→ **What is needed**: An exact repetition of the records is required. Leave nothing out.

Records from a data collection
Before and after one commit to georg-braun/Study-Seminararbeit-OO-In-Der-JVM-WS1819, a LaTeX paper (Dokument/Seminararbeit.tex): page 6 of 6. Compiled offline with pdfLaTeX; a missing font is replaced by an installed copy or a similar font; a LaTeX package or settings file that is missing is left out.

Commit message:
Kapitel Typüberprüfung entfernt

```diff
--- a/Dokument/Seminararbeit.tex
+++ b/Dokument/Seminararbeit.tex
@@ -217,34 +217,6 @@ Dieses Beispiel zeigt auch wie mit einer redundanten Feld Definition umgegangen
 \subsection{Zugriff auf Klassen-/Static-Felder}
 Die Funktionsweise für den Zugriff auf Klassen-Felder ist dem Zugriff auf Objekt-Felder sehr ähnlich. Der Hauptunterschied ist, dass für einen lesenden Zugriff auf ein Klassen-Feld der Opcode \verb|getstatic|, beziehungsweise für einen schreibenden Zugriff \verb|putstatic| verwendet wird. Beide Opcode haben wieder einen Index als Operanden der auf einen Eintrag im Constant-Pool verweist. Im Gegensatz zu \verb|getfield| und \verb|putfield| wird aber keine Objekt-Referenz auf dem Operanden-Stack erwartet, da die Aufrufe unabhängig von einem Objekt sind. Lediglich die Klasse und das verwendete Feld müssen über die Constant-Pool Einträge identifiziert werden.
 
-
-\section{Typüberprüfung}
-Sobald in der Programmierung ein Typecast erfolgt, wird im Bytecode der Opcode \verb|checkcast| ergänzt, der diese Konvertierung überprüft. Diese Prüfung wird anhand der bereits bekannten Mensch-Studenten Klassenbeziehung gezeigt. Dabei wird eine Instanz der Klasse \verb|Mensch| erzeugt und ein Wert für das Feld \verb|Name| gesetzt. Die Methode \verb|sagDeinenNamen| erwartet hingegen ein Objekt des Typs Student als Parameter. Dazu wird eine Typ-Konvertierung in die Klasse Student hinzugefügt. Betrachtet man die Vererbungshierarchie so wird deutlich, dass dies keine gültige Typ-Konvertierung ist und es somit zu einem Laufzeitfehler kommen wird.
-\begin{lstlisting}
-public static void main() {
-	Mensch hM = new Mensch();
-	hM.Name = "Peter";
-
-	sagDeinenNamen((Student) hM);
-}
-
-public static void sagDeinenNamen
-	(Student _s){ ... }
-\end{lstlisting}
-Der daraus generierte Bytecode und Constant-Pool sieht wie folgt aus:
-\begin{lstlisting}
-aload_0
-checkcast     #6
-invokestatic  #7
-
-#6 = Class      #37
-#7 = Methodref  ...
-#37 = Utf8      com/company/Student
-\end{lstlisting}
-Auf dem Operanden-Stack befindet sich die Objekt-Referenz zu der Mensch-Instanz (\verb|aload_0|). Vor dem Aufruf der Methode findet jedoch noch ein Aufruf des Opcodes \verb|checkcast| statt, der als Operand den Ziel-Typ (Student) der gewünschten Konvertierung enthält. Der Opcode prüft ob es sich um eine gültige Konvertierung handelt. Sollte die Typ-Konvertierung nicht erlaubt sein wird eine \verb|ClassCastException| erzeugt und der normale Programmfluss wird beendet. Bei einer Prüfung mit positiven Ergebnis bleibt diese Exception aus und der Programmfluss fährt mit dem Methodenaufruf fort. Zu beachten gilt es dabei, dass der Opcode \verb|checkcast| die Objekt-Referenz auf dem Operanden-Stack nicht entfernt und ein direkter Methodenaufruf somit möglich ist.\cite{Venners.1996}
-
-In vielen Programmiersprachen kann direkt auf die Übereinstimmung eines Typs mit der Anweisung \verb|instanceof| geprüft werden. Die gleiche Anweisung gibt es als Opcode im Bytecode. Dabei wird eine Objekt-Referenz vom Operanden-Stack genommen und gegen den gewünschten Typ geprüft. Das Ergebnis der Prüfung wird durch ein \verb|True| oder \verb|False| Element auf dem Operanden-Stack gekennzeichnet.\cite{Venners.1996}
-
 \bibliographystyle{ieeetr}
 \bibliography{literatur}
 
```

→ **Solution for this task**:
Before and after one commit to georg-braun/Study-Seminararbeit-OO-In-Der-JVM-WS1819, a LaTeX paper (Dokument/Seminararbeit.tex): page 6 of 6. Compiled offline with pdfLaTeX; a missing font is replaced by an installed copy or a similar font; a LaTeX package or settings file that is missing is left out.

Commit message:
Kapitel Typüberprüfung entfernt

```diff
--- a/Dokument/Seminararbeit.tex
+++ b/Dokument/Seminararbeit.tex
@@ -217,34 +217,6 @@ Dieses Beispiel zeigt auch wie mit einer redundanten Feld Definition umgegangen
 \subsection{Zugriff auf Klassen-/Static-Felder}
 Die Funktionsweise für den Zugriff auf Klassen-Felder ist dem Zugriff auf Objekt-Felder sehr ähnlich. Der Hauptunterschied ist, dass für einen lesenden Zugriff auf ein Klassen-Feld der Opcode \verb|getstatic|, beziehungsweise für einen schreibenden Zugriff \verb|putstatic| verwendet wird. Beide Opcode haben wieder einen Index als Operanden der auf einen Eintrag im Constant-Pool verweist. Im Gegensatz zu \verb|getfield| und \verb|putfield| wird aber keine Objekt-Referenz auf dem Operanden-Stack erwartet, da die Aufrufe unabhängig von einem Objekt sind. Lediglich die Klasse und das verwendete Feld müssen über die Constant-Pool Einträge identifiziert werden.
 
-
-\section{Typüberprüfung}
-Sobald in der Programmierung ein Typecast erfolgt, wird im Bytecode der Opcode \verb|checkcast| ergänzt, der diese Konvertierung überprüft. Diese Prüfung wird anhand der bereits bekannten Mensch-Studenten Klassenbeziehung gezeigt. Dabei wird eine Instanz der Klasse \verb|Mensch| erzeugt und ein Wert für das Feld \verb|Name| gesetzt. Die Methode \verb|sagDeinenNamen| erwartet hingegen ein Objekt des Typs Student als Parameter. Dazu wird eine Typ-Konvertierung in die Klasse Student hinzugefügt. Betrachtet man die Vererbungshierarchie so wird deutlich, dass dies keine gültige Typ-Konvertierung ist und es somit zu einem Laufzeitfehler kommen wird.
-\begin{lstlisting}
-public static void main() {
-	Mensch hM = new Mensch();
-	hM.Name = "Peter";
-
-	sagDeinenNamen((Student) hM);
-}
-
-public static void sagDeinenNamen
-	(Student _s){ ... }
-\end{lstlisting}
-Der daraus generierte Bytecode und Constant-Pool sieht wie folgt aus:
-\begin{lstlisting}
-aload_0
-checkcast     #6
-invokestatic  #7
-
-#6 = Class      #37
-#7 = Methodref  ...
-#37 = Utf8      com/company/Student
-\end{lstlisting}
-Auf dem Operanden-Stack befindet sich die Objekt-Referenz zu der Mensch-Instanz (\verb|aload_0|). Vor dem Aufruf der Methode findet jedoch noch ein Aufruf des Opcodes \verb|checkcast| statt, der als Operand den Ziel-Typ (Student) der gewünschten Konvertierung enthält. Der Opcode prüft ob es sich um eine gültige Konvertierung handelt. Sollte die Typ-Konvertierung nicht erlaubt sein wird eine \verb|ClassCastException| erzeugt und der normale Programmfluss wird beendet. Bei einer Prüfung mit positiven Ergebnis bleibt diese Exception aus und der Programmfluss fährt mit dem Methodenaufruf fort. Zu beachten gilt es dabei, dass der Opcode \verb|checkcast| die Objekt-Referenz auf dem Operanden-Stack nicht entfernt und ein direkter Methodenaufruf somit möglich ist.\cite{Venners.1996}
-
-In vielen Programmiersprachen kann direkt auf die Übereinstimmung eines Typs mit der Anweisung \verb|instanceof| geprüft werden. Die gleiche Anweisung gibt es als Opcode im Bytecode. Dabei wird eine Objekt-Referenz vom Operanden-Stack genommen und gegen den gewünschten Typ geprüft. Das Ergebnis der Prüfung wird durch ein \verb|True| oder \verb|False| Element auf dem Operanden-Stack gekennzeichnet.\cite{Venners.1996}
-
 \bibliographystyle{ieeetr}
 \bibliography{literatur}
 
```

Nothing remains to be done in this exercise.